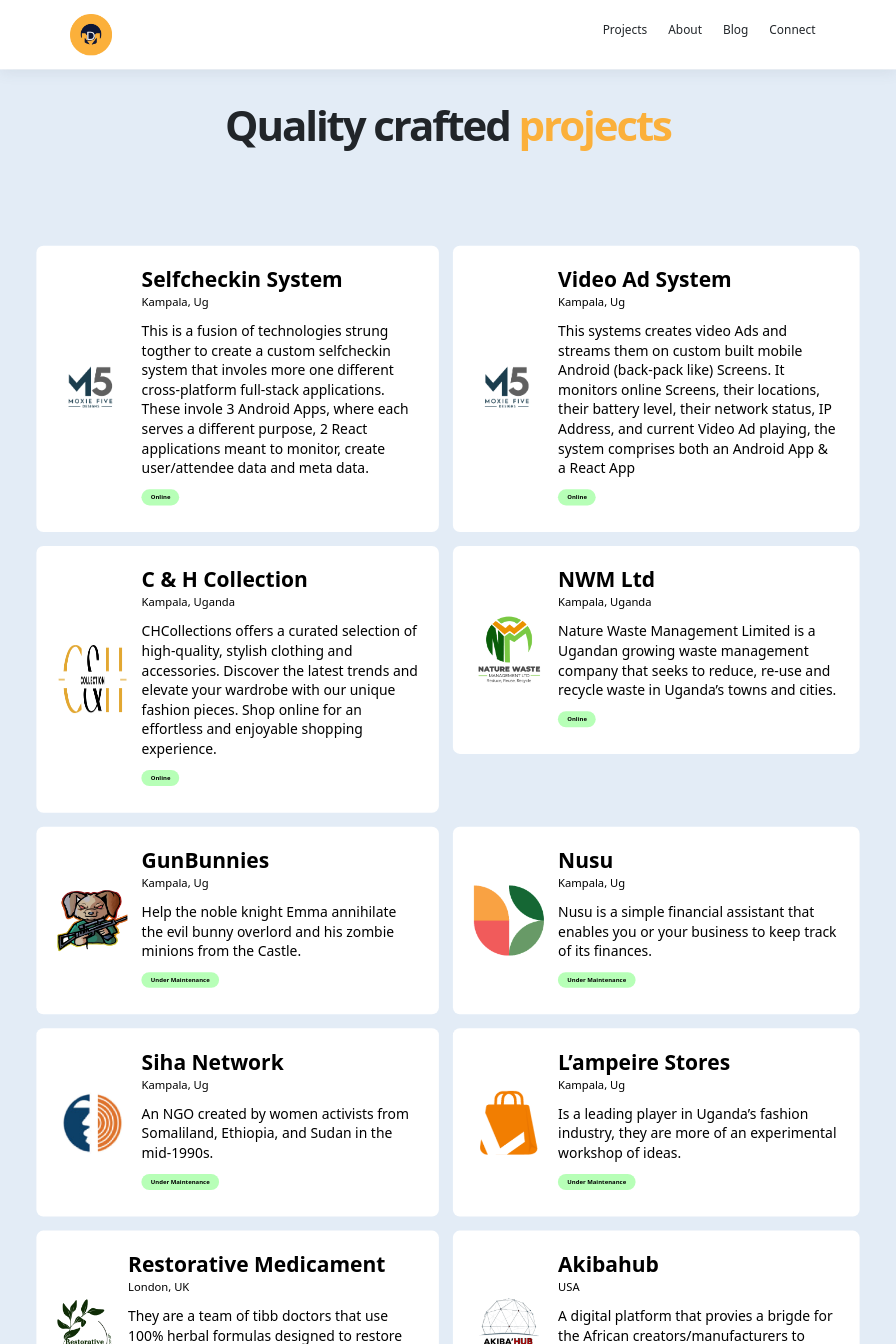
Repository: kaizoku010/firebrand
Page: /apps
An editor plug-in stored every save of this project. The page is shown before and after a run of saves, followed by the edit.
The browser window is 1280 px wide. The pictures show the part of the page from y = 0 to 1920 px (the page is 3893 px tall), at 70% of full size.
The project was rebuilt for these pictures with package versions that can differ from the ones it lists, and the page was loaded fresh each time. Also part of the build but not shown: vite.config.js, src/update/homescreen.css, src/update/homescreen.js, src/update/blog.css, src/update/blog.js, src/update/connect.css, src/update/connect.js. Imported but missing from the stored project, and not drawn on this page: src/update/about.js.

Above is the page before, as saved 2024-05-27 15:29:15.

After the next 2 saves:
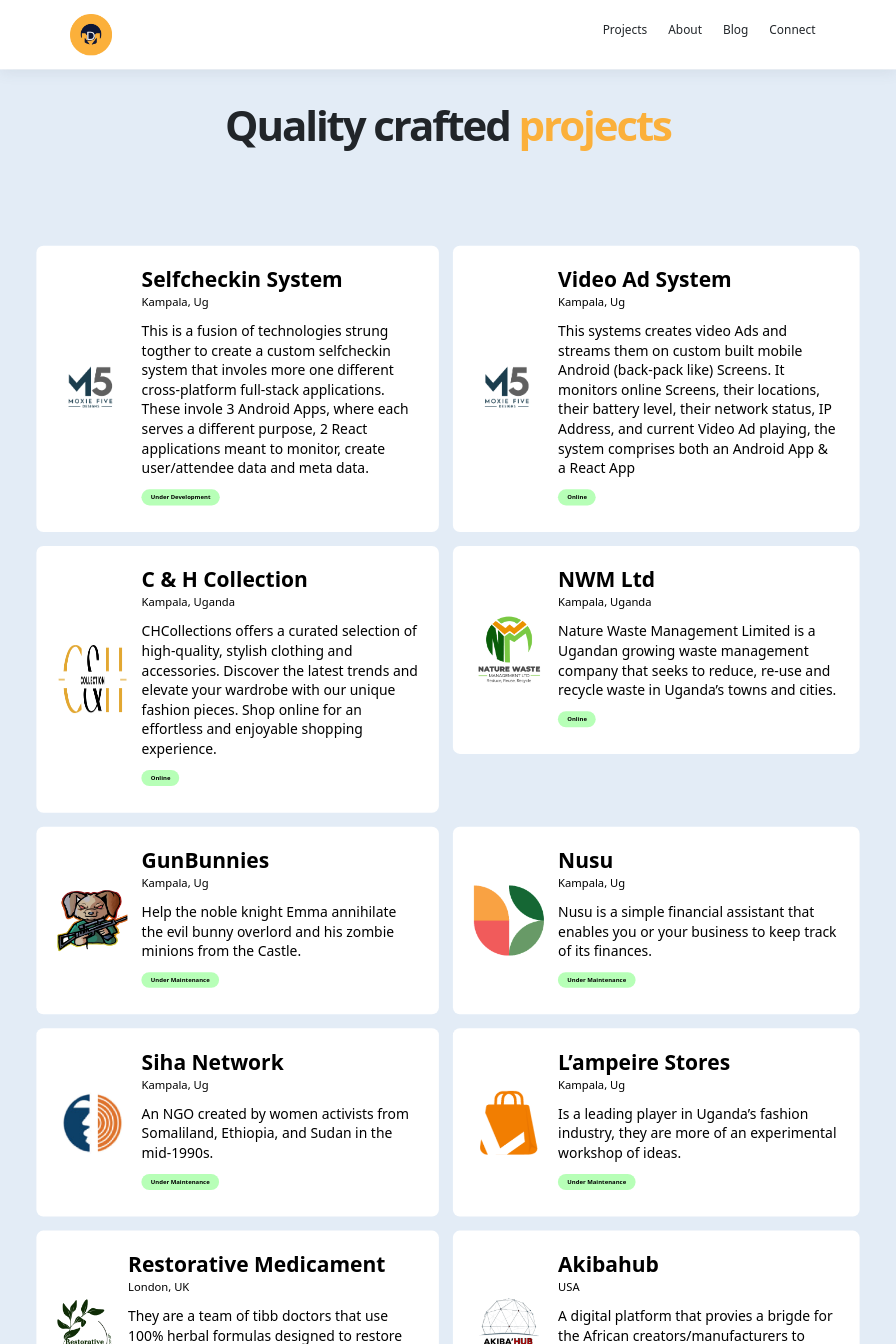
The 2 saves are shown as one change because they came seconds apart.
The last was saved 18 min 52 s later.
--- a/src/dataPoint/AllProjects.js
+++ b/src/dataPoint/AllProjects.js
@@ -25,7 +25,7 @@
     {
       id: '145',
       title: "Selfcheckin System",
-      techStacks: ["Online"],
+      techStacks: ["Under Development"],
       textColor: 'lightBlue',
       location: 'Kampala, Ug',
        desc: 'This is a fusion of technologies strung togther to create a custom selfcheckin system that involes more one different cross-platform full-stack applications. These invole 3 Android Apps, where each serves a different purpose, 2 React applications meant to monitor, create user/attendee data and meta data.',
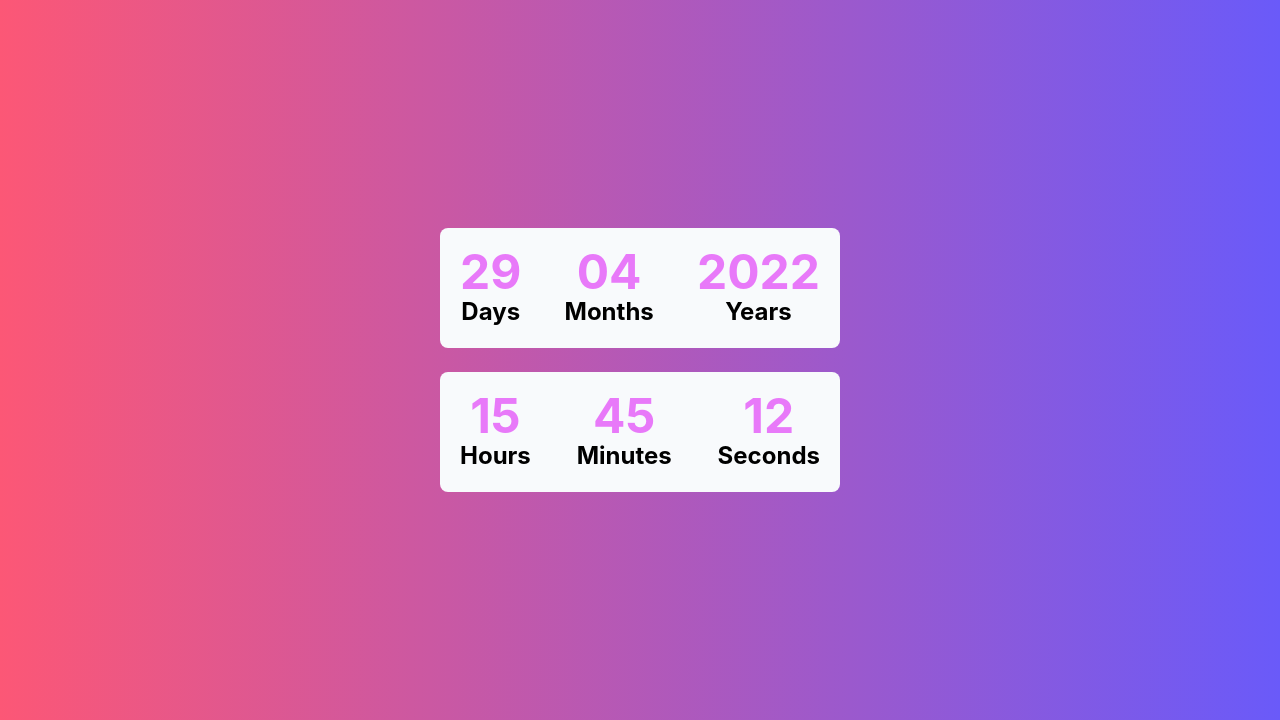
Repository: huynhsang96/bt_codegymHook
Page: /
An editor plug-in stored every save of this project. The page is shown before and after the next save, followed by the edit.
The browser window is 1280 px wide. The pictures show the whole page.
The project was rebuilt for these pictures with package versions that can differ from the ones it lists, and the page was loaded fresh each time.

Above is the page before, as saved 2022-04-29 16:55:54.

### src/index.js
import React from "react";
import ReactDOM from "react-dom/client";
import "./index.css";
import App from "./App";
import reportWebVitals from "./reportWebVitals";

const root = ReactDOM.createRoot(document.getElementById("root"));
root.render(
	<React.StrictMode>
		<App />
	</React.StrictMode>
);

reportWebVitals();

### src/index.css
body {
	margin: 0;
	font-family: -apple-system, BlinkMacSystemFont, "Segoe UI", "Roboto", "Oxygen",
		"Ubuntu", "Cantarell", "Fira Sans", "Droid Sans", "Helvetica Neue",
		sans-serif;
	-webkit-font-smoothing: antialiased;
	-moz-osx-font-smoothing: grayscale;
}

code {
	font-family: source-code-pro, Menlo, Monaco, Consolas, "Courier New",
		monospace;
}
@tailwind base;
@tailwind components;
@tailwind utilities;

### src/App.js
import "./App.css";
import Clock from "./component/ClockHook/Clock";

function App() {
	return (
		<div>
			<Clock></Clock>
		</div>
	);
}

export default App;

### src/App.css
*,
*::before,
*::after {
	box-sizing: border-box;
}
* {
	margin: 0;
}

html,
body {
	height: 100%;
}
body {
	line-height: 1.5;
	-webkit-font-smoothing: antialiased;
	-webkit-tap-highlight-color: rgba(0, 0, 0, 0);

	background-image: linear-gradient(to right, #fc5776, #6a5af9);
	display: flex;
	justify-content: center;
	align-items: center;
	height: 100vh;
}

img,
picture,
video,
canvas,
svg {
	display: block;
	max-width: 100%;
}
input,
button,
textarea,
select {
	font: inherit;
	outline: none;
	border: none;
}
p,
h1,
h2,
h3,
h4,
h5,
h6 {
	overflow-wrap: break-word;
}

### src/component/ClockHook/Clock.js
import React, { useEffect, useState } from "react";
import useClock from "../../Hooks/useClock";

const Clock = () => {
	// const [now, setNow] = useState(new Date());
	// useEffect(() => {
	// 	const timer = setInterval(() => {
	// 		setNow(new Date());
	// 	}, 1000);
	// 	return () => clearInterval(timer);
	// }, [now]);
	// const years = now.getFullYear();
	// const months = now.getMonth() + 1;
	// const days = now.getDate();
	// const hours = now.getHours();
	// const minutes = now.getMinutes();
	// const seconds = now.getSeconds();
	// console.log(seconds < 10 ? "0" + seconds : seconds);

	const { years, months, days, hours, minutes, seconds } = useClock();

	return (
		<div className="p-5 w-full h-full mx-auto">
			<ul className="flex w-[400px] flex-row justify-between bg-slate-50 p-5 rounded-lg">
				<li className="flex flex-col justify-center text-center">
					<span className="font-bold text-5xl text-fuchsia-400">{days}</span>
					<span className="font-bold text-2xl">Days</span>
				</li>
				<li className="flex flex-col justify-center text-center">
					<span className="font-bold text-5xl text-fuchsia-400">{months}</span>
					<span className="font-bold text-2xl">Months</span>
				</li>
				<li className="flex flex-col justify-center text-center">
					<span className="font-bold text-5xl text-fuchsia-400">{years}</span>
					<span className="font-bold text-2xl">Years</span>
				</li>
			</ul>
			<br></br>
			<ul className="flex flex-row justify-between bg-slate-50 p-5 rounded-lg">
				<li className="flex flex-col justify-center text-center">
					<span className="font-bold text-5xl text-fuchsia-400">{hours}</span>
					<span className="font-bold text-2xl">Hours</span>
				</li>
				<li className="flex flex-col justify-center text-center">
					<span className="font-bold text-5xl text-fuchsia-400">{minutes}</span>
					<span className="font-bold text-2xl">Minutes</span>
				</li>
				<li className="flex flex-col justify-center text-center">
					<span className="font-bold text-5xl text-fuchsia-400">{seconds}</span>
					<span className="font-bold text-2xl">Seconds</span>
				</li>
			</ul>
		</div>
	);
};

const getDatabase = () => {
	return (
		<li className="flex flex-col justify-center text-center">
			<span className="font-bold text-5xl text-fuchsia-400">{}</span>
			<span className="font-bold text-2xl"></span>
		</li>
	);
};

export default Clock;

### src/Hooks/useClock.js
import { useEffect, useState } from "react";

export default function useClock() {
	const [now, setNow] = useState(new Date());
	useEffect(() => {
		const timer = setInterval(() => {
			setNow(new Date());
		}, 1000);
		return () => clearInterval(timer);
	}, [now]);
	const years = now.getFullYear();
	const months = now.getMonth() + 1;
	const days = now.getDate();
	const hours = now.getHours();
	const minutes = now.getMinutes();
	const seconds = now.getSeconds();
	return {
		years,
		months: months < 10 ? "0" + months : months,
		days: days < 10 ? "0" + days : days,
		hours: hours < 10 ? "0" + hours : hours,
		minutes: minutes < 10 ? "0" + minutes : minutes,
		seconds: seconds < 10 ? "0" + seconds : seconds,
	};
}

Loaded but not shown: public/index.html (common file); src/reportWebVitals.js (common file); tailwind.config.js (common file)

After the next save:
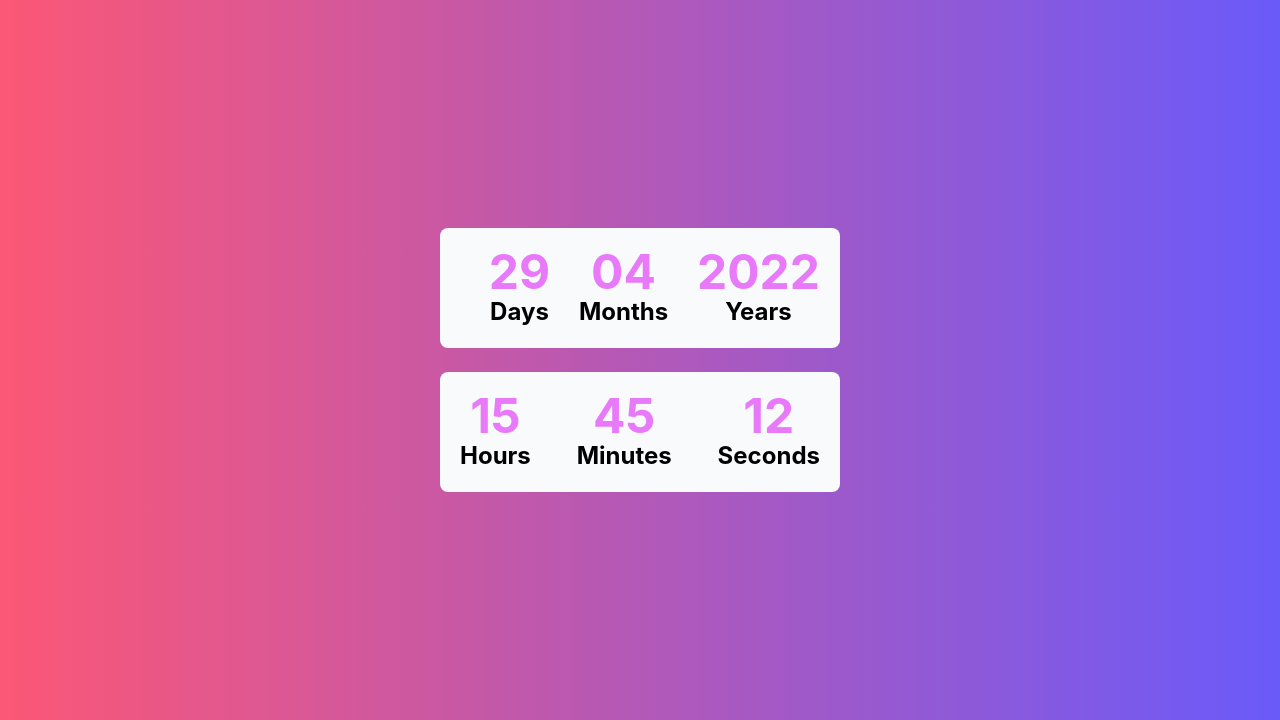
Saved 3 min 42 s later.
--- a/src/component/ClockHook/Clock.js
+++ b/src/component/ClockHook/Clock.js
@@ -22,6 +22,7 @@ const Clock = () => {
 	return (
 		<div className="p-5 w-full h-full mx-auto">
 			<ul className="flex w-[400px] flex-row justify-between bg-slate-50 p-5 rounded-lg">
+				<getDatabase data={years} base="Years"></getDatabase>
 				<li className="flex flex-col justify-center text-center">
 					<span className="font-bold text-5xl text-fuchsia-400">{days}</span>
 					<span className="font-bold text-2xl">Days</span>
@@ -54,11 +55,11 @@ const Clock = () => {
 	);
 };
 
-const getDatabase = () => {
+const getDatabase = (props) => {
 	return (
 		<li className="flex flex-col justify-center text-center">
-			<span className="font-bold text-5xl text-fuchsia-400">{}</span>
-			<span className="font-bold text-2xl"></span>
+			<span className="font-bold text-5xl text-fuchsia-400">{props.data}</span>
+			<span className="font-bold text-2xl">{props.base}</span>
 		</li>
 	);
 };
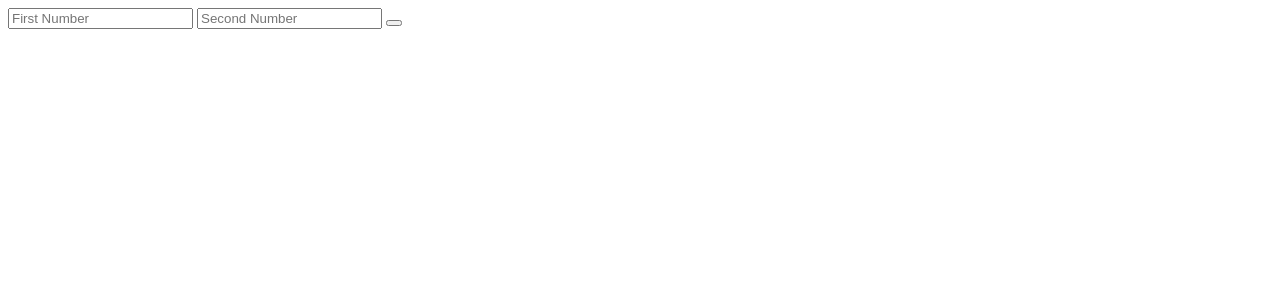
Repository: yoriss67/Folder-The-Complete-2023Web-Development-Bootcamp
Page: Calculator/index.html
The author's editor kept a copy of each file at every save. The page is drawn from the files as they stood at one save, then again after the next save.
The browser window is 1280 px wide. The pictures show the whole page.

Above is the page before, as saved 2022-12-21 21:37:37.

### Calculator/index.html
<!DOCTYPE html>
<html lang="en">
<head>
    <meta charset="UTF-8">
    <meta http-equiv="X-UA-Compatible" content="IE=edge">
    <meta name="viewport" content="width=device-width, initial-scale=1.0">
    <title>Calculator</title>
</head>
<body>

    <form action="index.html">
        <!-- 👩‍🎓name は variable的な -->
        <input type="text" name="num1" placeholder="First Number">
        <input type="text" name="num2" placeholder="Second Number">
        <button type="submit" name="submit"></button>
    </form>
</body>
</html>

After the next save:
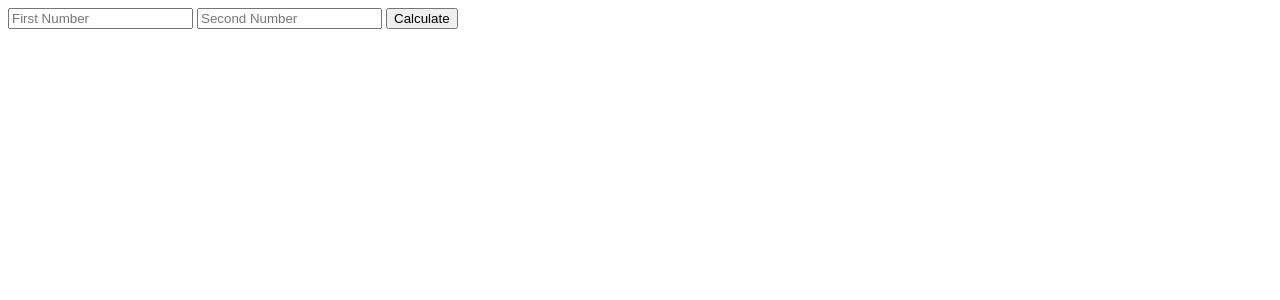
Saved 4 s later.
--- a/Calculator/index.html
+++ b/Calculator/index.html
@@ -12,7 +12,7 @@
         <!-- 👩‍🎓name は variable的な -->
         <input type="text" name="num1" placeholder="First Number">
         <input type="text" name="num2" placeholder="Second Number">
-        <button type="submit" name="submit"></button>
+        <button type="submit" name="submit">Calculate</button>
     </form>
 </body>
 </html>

++++++++++++++++++++

Scan the material above. Copy each line that holds the word "before".

Task solution —
An editor plug-in stored every save of this project. The page is shown before and after a run of saves, followed by the edit.
Above is the page before, as saved 2024-05-27 15:29:15.
An editor plug-in stored every save of this project. The page is shown before and after the next save, followed by the edit.
Above is the page before, as saved 2022-04-29 16:55:54.
*::before,
Above is the page before, as saved 2022-12-21 21:37:37.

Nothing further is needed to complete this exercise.